Joseph Walsh was commissioned to create the graceful sculpture Magnus Modus which can now be viewed in the newly opened wing of the National Gallery of Ireland. We asked him some questions.
How did the commission come about?
Magnus Modus was commissioned by the Office of Public Works (OPW) on behalf of the National Gallery of Ireland under the Per Cent for Art Scheme, as a result of winning an OPW-initiated by invitation competition.
What was the inspiration behind Magnus Modus?
The concept was to create a material, man-made form, an object which is realised through influencing factors of circumstance as in nature, which brings a lively element into the space.
This series of work and its form represents a sense, a feeling. From the first sketch, the intention was to create an absolutely serene form, quiet, yet elegant with a lively movement. The final result was different from the intended result on paper.
Each piece of wood has different growing conditions and limits of flexibility, ultimately influencing its final form and appearance. The result is perfectly imperfect, a unique piece.
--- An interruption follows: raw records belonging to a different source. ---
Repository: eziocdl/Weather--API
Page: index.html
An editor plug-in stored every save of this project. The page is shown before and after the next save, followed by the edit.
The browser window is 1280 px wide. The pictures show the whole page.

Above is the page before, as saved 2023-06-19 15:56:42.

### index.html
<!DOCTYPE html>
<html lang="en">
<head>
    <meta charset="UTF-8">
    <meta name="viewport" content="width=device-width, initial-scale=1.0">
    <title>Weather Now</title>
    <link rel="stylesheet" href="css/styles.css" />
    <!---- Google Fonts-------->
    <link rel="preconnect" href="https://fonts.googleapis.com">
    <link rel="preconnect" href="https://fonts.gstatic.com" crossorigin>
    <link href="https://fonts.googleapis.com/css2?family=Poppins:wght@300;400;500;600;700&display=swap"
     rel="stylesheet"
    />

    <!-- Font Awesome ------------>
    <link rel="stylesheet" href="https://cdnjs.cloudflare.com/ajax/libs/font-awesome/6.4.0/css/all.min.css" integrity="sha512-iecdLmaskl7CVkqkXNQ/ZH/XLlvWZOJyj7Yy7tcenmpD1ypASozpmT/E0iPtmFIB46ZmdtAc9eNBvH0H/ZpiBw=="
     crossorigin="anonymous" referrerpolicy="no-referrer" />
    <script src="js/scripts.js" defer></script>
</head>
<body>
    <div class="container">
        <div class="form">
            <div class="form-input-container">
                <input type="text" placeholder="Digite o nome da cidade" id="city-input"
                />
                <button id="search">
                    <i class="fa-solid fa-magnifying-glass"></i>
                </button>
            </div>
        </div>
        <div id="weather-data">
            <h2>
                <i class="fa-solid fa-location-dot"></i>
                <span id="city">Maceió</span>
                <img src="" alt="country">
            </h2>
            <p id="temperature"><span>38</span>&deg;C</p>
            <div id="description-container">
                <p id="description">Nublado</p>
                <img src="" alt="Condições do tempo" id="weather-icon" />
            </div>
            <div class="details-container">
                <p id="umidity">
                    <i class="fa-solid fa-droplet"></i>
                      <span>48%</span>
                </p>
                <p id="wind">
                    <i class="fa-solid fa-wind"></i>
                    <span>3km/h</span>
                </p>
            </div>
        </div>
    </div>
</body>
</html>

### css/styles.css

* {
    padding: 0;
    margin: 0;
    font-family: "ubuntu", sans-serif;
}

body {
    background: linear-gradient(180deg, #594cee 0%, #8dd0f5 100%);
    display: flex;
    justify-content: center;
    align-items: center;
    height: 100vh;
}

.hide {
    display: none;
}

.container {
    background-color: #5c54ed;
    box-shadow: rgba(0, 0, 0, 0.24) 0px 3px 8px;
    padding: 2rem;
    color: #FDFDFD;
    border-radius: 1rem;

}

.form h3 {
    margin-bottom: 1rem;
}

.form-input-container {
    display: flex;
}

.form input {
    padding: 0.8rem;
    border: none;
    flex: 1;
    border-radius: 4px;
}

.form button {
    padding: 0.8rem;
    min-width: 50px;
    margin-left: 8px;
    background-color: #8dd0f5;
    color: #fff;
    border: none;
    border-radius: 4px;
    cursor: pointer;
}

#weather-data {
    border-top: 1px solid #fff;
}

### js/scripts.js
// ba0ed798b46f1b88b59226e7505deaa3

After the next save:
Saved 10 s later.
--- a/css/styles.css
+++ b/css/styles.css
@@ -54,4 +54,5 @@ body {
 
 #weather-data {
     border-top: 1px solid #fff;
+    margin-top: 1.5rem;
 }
How closely did you work with the National Gallery and Heneghan Peng architects before creating the piece? What considerations come into play?
The team of The National Gallery of Ireland was great, they enabled us to really optimise the piece, they passionately followed the progress and their passion inspired us to go further and further.
Heneghan Peng created this amazing space and we are honoured to have been chosen to create the work for it.
What do you hope the public take from seeing Magnus Modus?
The Magnus Modus is a piece that, for me, created a lot of joy. I hope that visitors of the installation experience that same joy when they see it.
What else is in the pipeline for 2017 and beyond?
We are working on some exciting projects, both larger scale sculptures, one more for Dublin actually, and another for India. We are also working on a very exciting exhibition in Japan and many other things!!
Images: Andrew Bradley